If you’ve considered designing your own website, there are quite a few options available to you. One of the best ways (assuming you don’t want to jump into the daunting world of coding), is to learn how to use the most popular CMS (Content Management System) in the world, WordPress. While you can use sites like Wix and Squarespace, those particular platforms can leave you with something flaccid and simple; something that looks exactly like another company’s website. Always keep in mind: no matter what platform you use to develop your website, you will need to be honest with yourself about your situation and where you’re willing to compromise. The four main components to consider are time, money, tech skills and design skills. Where you lack in one area, you have to make up for greatly in another. So if you have time, for example, you can spend some of it learning how to use WordPress and basic HTML/CSS. If you have limited time, hopefully you already have design and tech skills. With that out of the way, here are some helpful tips to get you started on your WordPress journey.

1:   Even though you’re not quite ready to code, get ready for a hearty learning curve

WordPress out of the box is a clean CMS that is pretty intuitive in its native form. The problem with only using the “basic” WordPress theme(s), is you have very few customization options available to you. In order to really make a website that represents your brand, you will need to do a significant amount of editing. Manipulating themes to get them to match your vision will take some time and a good understanding of how the CMS works.

2:   Find a reputable, responsive, versatile theme to use as your foundation

As we mentioned, WordPress comes with some basic themes. These are totally fine if all you’re looking to do is blog. But if you want a real website, you will need to expand your horizons a bit. There are many cool and functional themes that you can use, but there are also a lot of themes that are are filled with panic-inducing bugs, bad interfaces and mediocre customer support.

3:   Beware of the poorly coded plugin

One of the benefits of WordPress is that it’s open-source, meaning that anyone from around the world can contribute to its plugins and themes. This is a huge part of the WordPress appeal, but it can also be problematic as not all developers have the same level of skill and experience. Be sure to only download plugins with lots of installations and lots of reviews. But beware of compatibility issues! Even the super-common and trusty TinyMCE Advanced (a very popular plugin that helps with your front-end text editing) can interfere with some themes' coding. But, as a general rule, a plugin with lots of downloads and lots of reviews is safe and should give you minimal trouble. The last thing you want is a vulnerable plugin, which is not only bad for the functionality of your site, it’s a playground for hackers who want to get at your information.

4:   Ensure you have spam/malware blockers in place

If you have any contact forms on your site, they are highly susceptible to common hacks (URL injections, brute force, redirect, etc.). An unprotected WordPress site has a lot of vulnerabilities that make it easy for hackers to do all kinds of nasty things to your information. While some of these issues are treatable, others will require a full re-installation of your website. If you’ve spent weeks on a website, the last thing you want to do is start over! Wordfence is a very popular and safe plugin for this purpose.
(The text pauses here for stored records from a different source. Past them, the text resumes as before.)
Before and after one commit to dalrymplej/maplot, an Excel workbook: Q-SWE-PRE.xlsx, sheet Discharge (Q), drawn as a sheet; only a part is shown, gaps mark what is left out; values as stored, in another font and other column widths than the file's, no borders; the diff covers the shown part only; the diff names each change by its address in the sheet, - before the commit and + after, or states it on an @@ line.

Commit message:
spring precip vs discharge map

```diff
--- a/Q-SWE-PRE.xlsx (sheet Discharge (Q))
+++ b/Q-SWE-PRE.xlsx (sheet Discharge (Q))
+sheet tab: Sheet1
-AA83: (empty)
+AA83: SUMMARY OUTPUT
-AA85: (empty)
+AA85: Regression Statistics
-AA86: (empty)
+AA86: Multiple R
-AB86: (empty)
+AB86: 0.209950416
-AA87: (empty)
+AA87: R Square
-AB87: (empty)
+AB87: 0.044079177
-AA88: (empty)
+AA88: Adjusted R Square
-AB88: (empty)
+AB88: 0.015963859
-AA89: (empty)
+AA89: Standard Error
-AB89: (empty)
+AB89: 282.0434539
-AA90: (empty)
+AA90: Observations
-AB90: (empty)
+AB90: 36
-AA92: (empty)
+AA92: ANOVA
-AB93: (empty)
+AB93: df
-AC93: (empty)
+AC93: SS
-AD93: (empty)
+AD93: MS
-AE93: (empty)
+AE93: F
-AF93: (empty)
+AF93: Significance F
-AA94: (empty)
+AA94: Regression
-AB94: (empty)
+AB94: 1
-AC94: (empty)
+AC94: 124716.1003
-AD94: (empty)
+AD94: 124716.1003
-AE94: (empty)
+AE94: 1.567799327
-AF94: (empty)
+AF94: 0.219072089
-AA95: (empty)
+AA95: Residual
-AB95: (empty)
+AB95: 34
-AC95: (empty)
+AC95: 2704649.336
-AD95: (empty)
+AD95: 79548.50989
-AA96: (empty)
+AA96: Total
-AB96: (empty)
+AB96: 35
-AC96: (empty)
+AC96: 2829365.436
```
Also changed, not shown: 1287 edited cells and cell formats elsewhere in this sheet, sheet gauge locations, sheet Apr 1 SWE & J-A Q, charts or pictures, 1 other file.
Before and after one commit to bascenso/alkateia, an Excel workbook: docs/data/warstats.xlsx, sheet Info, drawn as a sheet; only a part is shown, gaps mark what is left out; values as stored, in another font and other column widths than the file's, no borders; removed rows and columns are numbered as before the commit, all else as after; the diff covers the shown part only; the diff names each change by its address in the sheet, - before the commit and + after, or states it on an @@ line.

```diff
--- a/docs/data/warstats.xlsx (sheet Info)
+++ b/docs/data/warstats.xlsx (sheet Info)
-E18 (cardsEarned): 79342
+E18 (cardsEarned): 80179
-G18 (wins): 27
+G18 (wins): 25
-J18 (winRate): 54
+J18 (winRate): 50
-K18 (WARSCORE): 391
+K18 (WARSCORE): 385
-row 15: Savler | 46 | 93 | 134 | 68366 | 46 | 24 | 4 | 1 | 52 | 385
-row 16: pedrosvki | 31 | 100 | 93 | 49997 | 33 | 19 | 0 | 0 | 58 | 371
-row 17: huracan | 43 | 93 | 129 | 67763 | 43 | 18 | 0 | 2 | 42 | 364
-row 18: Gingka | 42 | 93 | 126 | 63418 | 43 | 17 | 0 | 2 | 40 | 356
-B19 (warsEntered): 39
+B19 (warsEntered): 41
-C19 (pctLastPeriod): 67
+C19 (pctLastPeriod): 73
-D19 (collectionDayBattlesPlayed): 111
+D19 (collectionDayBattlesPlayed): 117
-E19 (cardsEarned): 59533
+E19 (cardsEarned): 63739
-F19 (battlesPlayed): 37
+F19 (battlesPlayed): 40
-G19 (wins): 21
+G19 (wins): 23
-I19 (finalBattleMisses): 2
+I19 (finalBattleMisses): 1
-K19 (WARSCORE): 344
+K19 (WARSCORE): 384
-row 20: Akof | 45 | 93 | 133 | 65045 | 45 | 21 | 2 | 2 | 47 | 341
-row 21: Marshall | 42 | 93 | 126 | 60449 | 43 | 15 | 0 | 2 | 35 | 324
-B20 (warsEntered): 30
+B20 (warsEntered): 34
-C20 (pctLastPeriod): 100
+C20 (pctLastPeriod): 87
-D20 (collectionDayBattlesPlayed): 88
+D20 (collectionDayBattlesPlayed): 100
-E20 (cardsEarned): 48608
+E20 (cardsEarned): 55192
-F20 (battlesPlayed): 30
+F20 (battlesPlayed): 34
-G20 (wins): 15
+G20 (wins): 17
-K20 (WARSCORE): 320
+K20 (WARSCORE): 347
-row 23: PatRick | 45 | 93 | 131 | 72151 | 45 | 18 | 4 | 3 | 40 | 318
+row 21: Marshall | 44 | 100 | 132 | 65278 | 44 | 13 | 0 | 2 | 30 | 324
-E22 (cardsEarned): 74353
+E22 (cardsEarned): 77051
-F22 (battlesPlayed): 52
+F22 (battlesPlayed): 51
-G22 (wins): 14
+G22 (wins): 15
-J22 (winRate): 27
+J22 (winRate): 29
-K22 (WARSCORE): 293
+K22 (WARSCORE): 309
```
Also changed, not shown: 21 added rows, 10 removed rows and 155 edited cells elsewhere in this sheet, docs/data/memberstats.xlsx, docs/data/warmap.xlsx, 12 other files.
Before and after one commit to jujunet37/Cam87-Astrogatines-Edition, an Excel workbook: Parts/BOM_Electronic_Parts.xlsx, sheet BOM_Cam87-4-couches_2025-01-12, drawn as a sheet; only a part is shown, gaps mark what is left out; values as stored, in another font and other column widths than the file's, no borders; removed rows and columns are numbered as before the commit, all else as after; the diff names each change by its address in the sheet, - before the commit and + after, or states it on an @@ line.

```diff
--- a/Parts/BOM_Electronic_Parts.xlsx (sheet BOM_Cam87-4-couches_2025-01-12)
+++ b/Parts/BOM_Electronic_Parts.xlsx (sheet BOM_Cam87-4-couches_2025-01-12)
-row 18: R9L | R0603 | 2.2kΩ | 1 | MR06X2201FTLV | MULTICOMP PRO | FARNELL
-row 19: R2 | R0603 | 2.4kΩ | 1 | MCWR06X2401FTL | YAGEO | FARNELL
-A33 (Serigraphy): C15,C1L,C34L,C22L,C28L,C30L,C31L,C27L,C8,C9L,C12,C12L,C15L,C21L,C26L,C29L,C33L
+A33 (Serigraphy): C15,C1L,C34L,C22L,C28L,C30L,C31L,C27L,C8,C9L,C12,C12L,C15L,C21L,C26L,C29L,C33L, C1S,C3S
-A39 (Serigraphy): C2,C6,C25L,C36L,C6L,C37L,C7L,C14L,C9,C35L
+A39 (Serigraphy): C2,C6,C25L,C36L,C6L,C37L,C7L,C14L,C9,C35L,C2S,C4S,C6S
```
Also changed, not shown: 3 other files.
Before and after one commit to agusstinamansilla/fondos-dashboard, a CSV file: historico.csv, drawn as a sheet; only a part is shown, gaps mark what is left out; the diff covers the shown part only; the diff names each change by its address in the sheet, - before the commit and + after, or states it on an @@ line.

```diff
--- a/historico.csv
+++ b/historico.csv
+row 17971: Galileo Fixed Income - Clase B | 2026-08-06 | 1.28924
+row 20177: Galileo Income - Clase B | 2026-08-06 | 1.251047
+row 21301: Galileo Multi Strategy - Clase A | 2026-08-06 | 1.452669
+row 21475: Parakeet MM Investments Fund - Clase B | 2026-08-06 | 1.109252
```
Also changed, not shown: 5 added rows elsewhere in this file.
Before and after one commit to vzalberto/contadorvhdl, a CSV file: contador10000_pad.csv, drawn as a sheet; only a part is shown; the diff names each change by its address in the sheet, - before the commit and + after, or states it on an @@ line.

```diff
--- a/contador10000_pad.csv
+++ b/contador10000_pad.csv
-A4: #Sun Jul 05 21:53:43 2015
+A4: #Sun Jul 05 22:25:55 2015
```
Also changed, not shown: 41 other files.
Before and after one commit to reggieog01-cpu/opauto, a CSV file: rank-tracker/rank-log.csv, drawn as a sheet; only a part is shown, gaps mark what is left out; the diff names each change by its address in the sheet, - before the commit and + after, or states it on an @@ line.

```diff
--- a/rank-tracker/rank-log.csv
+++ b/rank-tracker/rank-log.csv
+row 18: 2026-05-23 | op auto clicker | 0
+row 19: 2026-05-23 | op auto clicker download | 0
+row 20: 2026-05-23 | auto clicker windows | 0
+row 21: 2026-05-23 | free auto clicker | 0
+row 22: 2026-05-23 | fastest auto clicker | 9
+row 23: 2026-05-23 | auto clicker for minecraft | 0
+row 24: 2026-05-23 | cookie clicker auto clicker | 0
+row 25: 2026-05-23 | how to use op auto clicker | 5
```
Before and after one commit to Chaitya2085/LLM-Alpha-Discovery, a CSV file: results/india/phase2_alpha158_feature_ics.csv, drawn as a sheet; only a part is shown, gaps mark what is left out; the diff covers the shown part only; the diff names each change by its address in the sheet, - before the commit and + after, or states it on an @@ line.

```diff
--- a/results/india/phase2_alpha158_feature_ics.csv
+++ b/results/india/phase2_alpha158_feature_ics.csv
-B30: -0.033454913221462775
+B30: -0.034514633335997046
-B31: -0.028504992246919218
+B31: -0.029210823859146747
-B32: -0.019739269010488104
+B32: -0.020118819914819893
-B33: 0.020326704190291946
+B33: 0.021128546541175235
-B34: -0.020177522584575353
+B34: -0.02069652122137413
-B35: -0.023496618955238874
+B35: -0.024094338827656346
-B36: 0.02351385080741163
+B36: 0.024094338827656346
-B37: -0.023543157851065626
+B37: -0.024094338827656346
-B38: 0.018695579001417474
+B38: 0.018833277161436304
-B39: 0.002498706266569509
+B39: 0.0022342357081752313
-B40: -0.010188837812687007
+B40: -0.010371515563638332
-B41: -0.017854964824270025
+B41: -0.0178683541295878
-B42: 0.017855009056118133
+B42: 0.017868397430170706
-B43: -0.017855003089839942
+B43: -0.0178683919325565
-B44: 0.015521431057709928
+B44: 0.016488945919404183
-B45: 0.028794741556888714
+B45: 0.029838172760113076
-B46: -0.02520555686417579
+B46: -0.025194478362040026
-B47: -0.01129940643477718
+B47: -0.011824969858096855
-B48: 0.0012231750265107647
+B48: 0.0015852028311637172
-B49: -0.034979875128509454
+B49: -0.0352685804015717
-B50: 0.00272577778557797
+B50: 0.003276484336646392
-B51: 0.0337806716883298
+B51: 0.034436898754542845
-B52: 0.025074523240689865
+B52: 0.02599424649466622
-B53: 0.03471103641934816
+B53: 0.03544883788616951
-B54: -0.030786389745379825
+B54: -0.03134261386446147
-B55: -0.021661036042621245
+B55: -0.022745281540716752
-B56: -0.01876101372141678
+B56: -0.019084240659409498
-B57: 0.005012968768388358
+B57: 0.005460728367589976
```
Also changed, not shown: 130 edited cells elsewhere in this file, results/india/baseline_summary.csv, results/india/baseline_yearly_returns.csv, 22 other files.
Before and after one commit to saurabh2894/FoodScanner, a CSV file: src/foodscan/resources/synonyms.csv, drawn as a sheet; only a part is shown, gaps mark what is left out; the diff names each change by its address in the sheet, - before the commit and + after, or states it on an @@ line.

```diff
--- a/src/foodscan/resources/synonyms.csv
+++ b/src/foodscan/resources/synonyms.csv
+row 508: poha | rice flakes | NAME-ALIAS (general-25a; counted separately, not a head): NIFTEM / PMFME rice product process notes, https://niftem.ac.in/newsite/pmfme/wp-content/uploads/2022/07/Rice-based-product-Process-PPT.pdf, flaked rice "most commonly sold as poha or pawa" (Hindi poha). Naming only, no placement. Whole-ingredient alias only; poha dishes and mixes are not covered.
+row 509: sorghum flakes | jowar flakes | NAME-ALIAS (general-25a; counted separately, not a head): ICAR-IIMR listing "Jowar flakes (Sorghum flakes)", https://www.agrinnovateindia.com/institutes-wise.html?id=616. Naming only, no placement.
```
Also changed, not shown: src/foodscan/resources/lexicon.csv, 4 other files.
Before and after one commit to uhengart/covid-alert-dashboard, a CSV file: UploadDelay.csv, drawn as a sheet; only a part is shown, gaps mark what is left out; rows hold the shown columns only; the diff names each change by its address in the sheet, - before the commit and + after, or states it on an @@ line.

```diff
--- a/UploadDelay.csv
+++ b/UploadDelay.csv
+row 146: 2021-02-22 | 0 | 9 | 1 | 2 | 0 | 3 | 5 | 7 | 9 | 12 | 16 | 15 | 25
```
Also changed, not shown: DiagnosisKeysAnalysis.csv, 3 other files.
5:   Have a good website backup system in place

If your web host does not have a built-in backup feature, be sure that you have a way to save the files on your site regularly (UpDraft is a good example of a plugin that will help you achieve this). That way, if something does go terribly wrong, you can always revert back to the most recent working version. If your site is large, it can take a while to back up all of your files, but it’s well worth the effort.


There is so much to consider when deciding to create your own WordPress site. But even for all its quirks, WordPress is the best option (apart from coding from scratch) to create a versatile, functional and attractive website for your brand. Learn all you can about web hosting, email, domains, and familiarize yourself with basic HTML and CSS (it will help a lot in the long run). If you’re looking to venture into small business web design in Colorado, Denver or anywhere else, the brand you’ve created from the ground-up deserves a great website worthy of the blood, sweat and tears you’ve put in. Don’t take shortcuts, and if you need help reach out to an experienced team who can help you achieve your web design goals. Learn more about WordPress web design: